Dutch researchers partner with Google sister Verily on major Parkinson's study
Google parent company Alphabet turned heads last week with the announcement of a sleek new smartwatch from its life sciences subsidiary Verily. Though not planned for the consumer market, the Verily Study Watch will be part of a joint research project between the firm and Radboud University in Nijmegen to examine the effect of multiple factors on the progression of Parkinson’s disease.
The university, its medical center and ParkinsonNet, a non-profit based at the hospital, will team up with Verily to compile an extraordinary amount of daily data from Parkinson's patients across the Netherlands. “Our vision is to identify new biological markers that will allow us to track the progression of the disease more sensitively and potentially provide a foundation for new and more personalized treatments,” Verily stated in a news release.
Information from the wearable devices will aggregate vital signs and physical activity. This will be combined with data gleaned from brain imaging and molecular analysis, the company said.
It is hoped that data collected on a daily basis “from a nationally representative cohort to identify patterns that affect the progression of the disease in a methodical and robust way.”

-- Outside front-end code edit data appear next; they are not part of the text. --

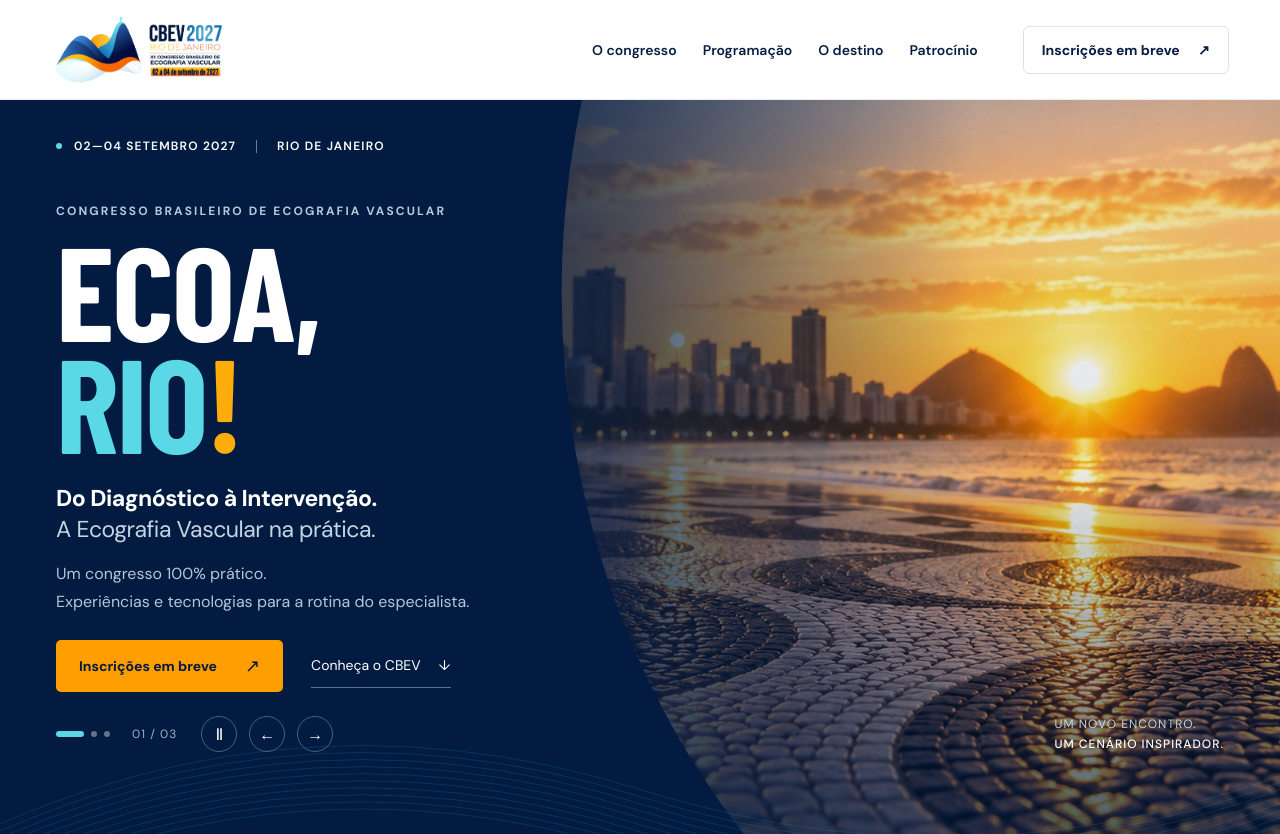
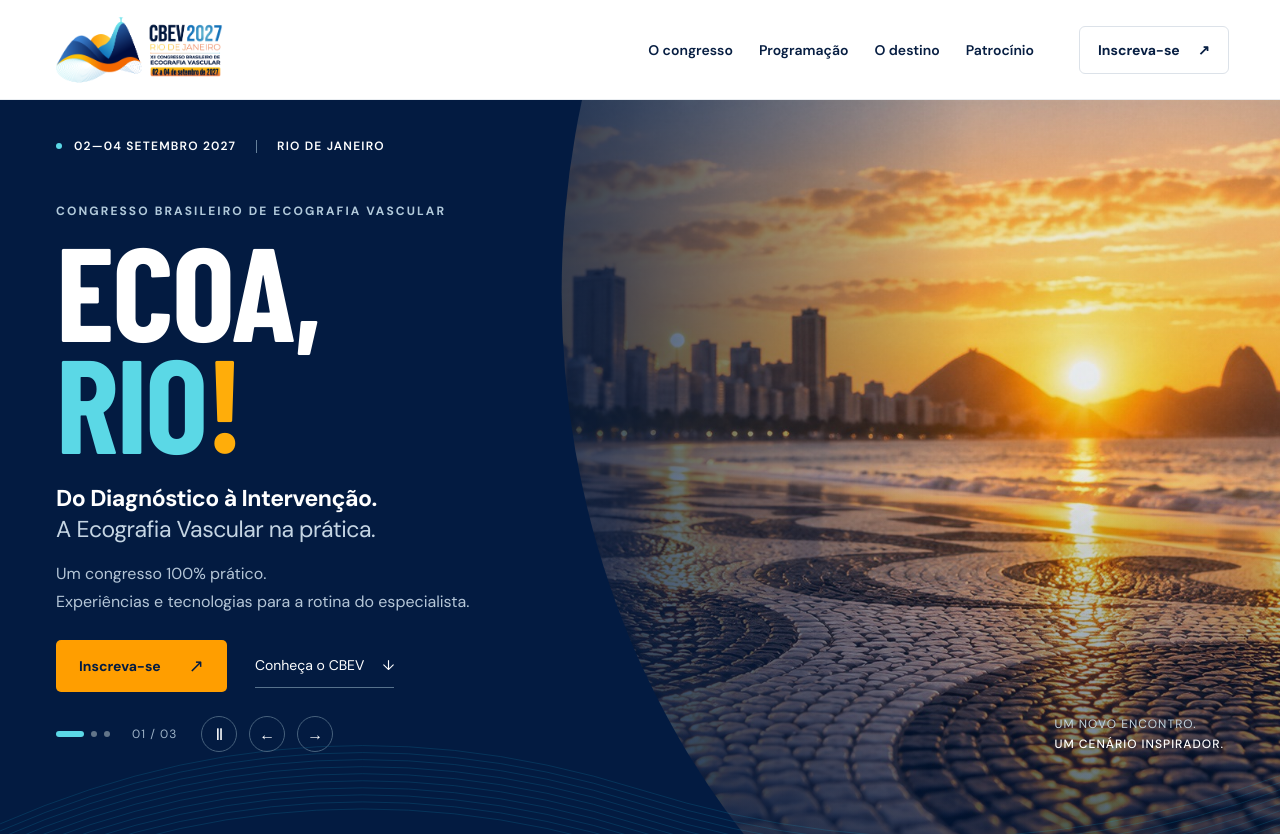
Before and after one commit to Londemandas/CBEV2027, a plain HTML site: page dist/index.html in a window 1280 px wide. Shown: the top 834 px of the page. Drawn offline with nearby package versions, Linux system fonts and the light colour scheme; a web font is replaced by a local one.

Commit message:
Open CBEV 2027 registration links on Sympla

```diff
--- a/dist/index.html
+++ b/dist/index.html
@@ -9,7 +9,7 @@
 </head>
 <body>
 <a class="skip" href="#conteudo">Pular para o conteúdo</a>
-<header class="header"><a class="brand" href="#inicio" aria-label="CBEV 2027, início"><img src="assets/logo.png" width="855" height="359" alt="CBEV 2027 — XII Congresso Brasileiro de Ecografia Vascular"></a><nav id="nav" aria-label="Navegação principal"><a href="#sobre">O congresso</a><a href="#ciencia">Programação</a><a href="#rio">O destino</a><a href="#patrocinio">Patrocínio</a></nav><a class="header-cta" href="#inscricoes">Inscrições em breve <span>↗</span></a><button class="menu" aria-expanded="false" aria-controls="nav" aria-label="Abrir menu">☰</button></header>
+<header class="header"><a class="brand" href="#inicio" aria-label="CBEV 2027, início"><img src="assets/logo.png" width="855" height="359" alt="CBEV 2027 — XII Congresso Brasileiro de Ecografia Vascular"></a><nav id="nav" aria-label="Navegação principal"><a href="#sobre">O congresso</a><a href="#ciencia">Programação</a><a href="#rio">O destino</a><a href="#patrocinio">Patrocínio</a></nav><a class="header-cta" href="https://www.sympla.com.br/evento/cbev-xii-congresso-brasileiro-de-ecografia-vascular-2027/3635650" target="_blank" rel="noopener noreferrer">Inscreva-se <span>↗</span></a><button class="menu" aria-expanded="false" aria-controls="nav" aria-label="Abrir menu">☰</button></header>
 <main id="conteudo">
 <section id="inicio" class="hero" aria-roledescription="carrossel" aria-label="Destaques CBEV 2027">
 <div class="hero-photo" aria-hidden="true"></div><div class="hero-shade" aria-hidden="true"></div>
@@ -17,9 +17,9 @@
 <div class="hero-content wrap">
 <div class="hero-meta"><span class="live-dot"></span> 02—04 SETEMBRO 2027 <span class="meta-divider"></span> RIO DE JANEIRO</div>
 <div class="slides">
-<article class="slide active" data-slide="0" aria-roledescription="slide" aria-label="1 de 3"><p class="eyebrow">CONGRESSO BRASILEIRO DE ECOGRAFIA VASCULAR</p><h1>ECOA,<br><em>RIO<span class="title-dot">!</span></em></h1><h2>Do Diagnóstico à Intervenção.<br><span>A Ecografia Vascular na prática.</span></h2><p class="hero-desc">Um congresso 100% prático.<br>Experiências e tecnologias para a rotina do especialista.</p><div class="actions"><a class="button orange" href="#inscricoes">Inscrições em breve <span>↗</span></a><a class="text-link" href="#sobre">Conheça o CBEV <span>↓</span></a></div></article>
+<article class="slide active" data-slide="0" aria-roledescription="slide" aria-label="1 de 3"><p class="eyebrow">CONGRESSO BRASILEIRO DE ECOGRAFIA VASCULAR</p><h1>ECOA,<br><em>RIO<span class="title-dot">!</span></em></h1><h2>Do Diagnóstico à Intervenção.<br><span>A Ecografia Vascular na prática.</span></h2><p class="hero-desc">Um congresso 100% prático.<br>Experiências e tecnologias para a rotina do especialista.</p><div class="actions"><a class="button orange" href="https://www.sympla.com.br/evento/cbev-xii-congresso-brasileiro-de-ecografia-vascular-2027/3635650" target="_blank" rel="noopener noreferrer">Inscreva-se <span>↗</span></a><a class="text-link" href="#sobre">Conheça o CBEV <span>↓</span></a></div></article>
 <article class="slide" data-slide="1" aria-roledescription="slide" aria-label="2 de 3" hidden><p class="eyebrow">CIÊNCIA QUE SE CONECTA À PRÁTICA</p><h2 class="alternate-title">100%<br><em>PRÁTICO.</em></h2><h3>Da imagem à prática clínica.</h3><p class="hero-desc">Hands-on, procedimentos ecoguiados ao vivo<br>e workshops de aplicação direta na prática vascular.</p><div class="actions"><a class="button orange" href="#ciencia">Explore os temas <span>↗</span></a><a class="text-link" href="#experiencia">A experiência CBEV <span>↓</span></a></div></article>
-<article class="slide" data-slide="2" aria-roledescription="slide" aria-label="3 de 3" hidden><p class="eyebrow">RIO DE JANEIRO • 2027</p><h2 class="alternate-title">CIÊNCIA.<br><em>ENCONTRO.</em></h2><h3>O próximo cenário é o Rio.</h3><p class="hero-desc">Três dias para compartilhar experiências,<br>ampliar conexões e atualizar o conhecimento.</p><div class="actions"><a class="button orange" href="#rio">Conheça o destino <span>↗</span></a><a class="text-link" href="#inscricoes">Reserve a data <span>↓</span></a></div></article>
+<article class="slide" data-slide="2" aria-roledescription="slide" aria-label="3 de 3" hidden><p class="eyebrow">RIO DE JANEIRO • 2027</p><h2 class="alternate-title">CIÊNCIA.<br><em>ENCONTRO.</em></h2><h3>O próximo cenário é o Rio.</h3><p class="hero-desc">Três dias para compartilhar experiências,<br>ampliar conexões e atualizar o conhecimento.</p><div class="actions"><a class="button orange" href="#rio">Conheça o destino <span>↗</span></a><a class="text-link" href="https://www.sympla.com.br/evento/cbev-xii-congresso-brasileiro-de-ecografia-vascular-2027/3635650" target="_blank" rel="noopener noreferrer">Inscreva-se <span>↗</span></a></div></article>
 </div>
 <div class="hero-bottom"><div class="carousel-controls"><div class="dots" role="group" aria-label="Escolher destaque"><button class="dot active" aria-label="Mostrar destaque 1" aria-current="true" data-index="0"></button><button class="dot" aria-label="Mostrar destaque 2" data-index="1"></button><button class="dot" aria-label="Mostrar destaque 3" data-index="2"></button></div><span class="slide-counter">01 / 03</span><button id="pause" aria-label="Pausar rotação automática">Ⅱ</button><button id="prev" aria-label="Destaque anterior">←</button><button id="next" aria-label="Próximo destaque">→</button></div><p class="photo-caption">UM NOVO ENCONTRO.<br><strong>UM CENÁRIO INSPIRADOR.</strong></p></div>
 </div>
@@ -30,7 +30,7 @@
 <section id="experiencia" class="experience section wrap"><div class="section-label"><span>03 / EXPERIÊNCIA CBEV</span><span class="small-line"></span></div><div class="experience-grid"><div><h2>Conhecimento<br>que ganha<br><span class="blue-text">movimento.</span></h2><p class="section-intro">Aprofundar conhecimentos, discutir condutas e compartilhar experiências com quem atua na evolução da Ecografia Vascular no Brasil.</p></div><div class="experience-list"><article><span>01</span><div><h3>Estações de hands-on</h3><p>Aprendizado com foco na aplicação da Ecografia Vascular à rotina do especialista.</p></div></article><article><span>02</span><div><h3>Procedimentos ecoguiados ao vivo</h3><p>Abordagens arteriais e venosas que conectam imagem, planejamento e execução.</p></div></article><article><span>03</span><div><h3>Workshops</h3><p>Temas e tecnologias de aplicação direta na prática clínica.</p></div></article><article><span>04</span><div><h3>Discussão de casos e condutas</h3><p>Troca de experiências sobre desafios presentes no dia a dia dos especialistas.</p></div></article></div></div></section>
 <section id="rio" class="rio"><img src="assets/rio.jpg" alt="Orla do Rio de Janeiro ao pôr do sol, com o calçadão e as montanhas ao fundo" loading="lazy" width="2200" height="940"><div class="rio-overlay"></div><div class="wrap rio-content"><p class="eyebrow">04 / RIO DE JANEIRO 2027</p><h2>A ciência encontra<br>um novo <em>cenário.</em></h2><p>Durante três dias, o Rio será o ponto de encontro de profissionais interessados em conhecimento, tecnologia e evolução da Ecografia Vascular.</p><div class="rio-details"><div><small>RESERVE A DATA</small><strong>02—04 setembro, 2027</strong></div><div><small>RIO DE JANEIRO · RJ</small><strong>Windsor Marapendi Hotel</strong></div></div><p class="venue-address">Av. Lúcio Costa, 5400 - Barra da Tijuca, Rio de Janeiro - RJ</p></div><span class="rio-word" aria-hidden="true">RIO.</span></section>
 <section id="patrocinio" class="sponsor section wrap"><div class="section-label"><span>05 / PATROCÍNIO E EXPOSIÇÃO</span><span class="small-line"></span></div><div class="sponsor-grid"><h2>Sua marca.<br>Novas <span class="blue-text">conexões.</span></h2><div><p class="lead">Faça parte do CBEV 2027.</p><p>Um ambiente especializado para relacionamento institucional, apresentação de tecnologias e aproximação entre empresas e profissionais da área vascular.</p><p>O Projeto de Patrocínio contará com diferentes modalidades de participação e oportunidades de exposição de marca.</p><a class="button navy" href="https://wa.me/5511999934643" target="_blank" rel="noopener noreferrer">Oportunidades comerciais <span>↗</span></a></div></div><div class="sponsor-values"><span>Visibilidade de marca</span><span>Relacionamento estratégico</span><span>Inovação e negócios</span></div></section>
-<section id="inscricoes" class="registration"><div class="wrap registration-inner"><div><p class="eyebrow">CBEV 2027 • NOSSO ENCONTRO TEM DATA</p><h2>O próximo olhar<br>começa <em>aqui.</em></h2><p>02 a 04 de setembro de 2027 · Rio de Janeiro</p></div><div class="registration-action"><span class="status-pill"><i></i> Inscrições em breve</span><p>As informações sobre inscrições<br>serão divulgadas nesta página.</p><button class="button light" id="calendar">Adicionar ao calendário <span>↗</span></button></div></div></section>
+<section id="inscricoes" class="registration"><div class="wrap registration-inner"><div><p class="eyebrow">CBEV 2027 • NOSSO ENCONTRO TEM DATA</p><h2>O próximo olhar<br>começa <em>aqui.</em></h2><p>02 a 04 de setembro de 2027 · Rio de Janeiro</p></div><div class="registration-action"><span class="status-pill"><i></i> Inscrições abertas</span><p>Faça sua inscrição<br>pela plataforma Sympla.</p><a class="button light" href="https://www.sympla.com.br/evento/cbev-xii-congresso-brasileiro-de-ecografia-vascular-2027/3635650" target="_blank" rel="noopener noreferrer">Inscreva-se <span>↗</span></a><br><button class="button light" id="calendar">Adicionar ao calendário <span>↗</span></button></div></div></section>
 <section class="institutions wrap" aria-label="Instituições do evento"><div><small>REALIZAÇÃO</small><div class="institution-logo"><img src="assets/logo-sbacv.png" alt="SBACV — Sociedade Brasileira de Angiologia e de Cirurgia Vascular" loading="lazy"></div></div><div><small>ORGANIZAÇÃO</small><div class="institution-logo"><img src="assets/logo-sbacvrj.png" alt="SBACV-RJ — Regional Rio de Janeiro" loading="lazy"></div></div><div><small>COMERCIALIZAÇÃO</small><div class="institution-logo"><img src="assets/logo-tecnomkt.png" alt="Tecnomkt Marketing Técnico" loading="lazy"></div></div></section>
 </main>
 <footer><div class="wrap footer-main"><a href="#inicio" aria-label="Voltar ao início"><img src="assets/logo.png" alt="CBEV 2027" width="855" height="359" loading="lazy"></a><p><strong>ECOA, RIO!</strong><br>Do Diagnóstico à Intervenção.<br>A Ecografia Vascular na prática.</p><a class="back-top" href="#inicio">Voltar ao topo ↑</a></div><div class="wrap footer-bottom"><span>CBEV 2027 · Congresso Brasileiro de Ecografia Vascular</span><span>02—04 SET · RIO DE JANEIRO</span></div></footer>
```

Two professors at the University will also assist with implementing a new encryption method to help keep the patient data secure.
The Study Watch uses sensors to record the electrical activity of the heart, heart rate, movement, and electrodermal activity. It has enough memory to continuously collect raw data for several weeks in real time, and the battery can last for up to a week before it needs to be recharged.
Almost no medical information is shared with the patient via the smartwatch, a feature which could limit the watch’s effect on the patient’s mindset during a long-term study.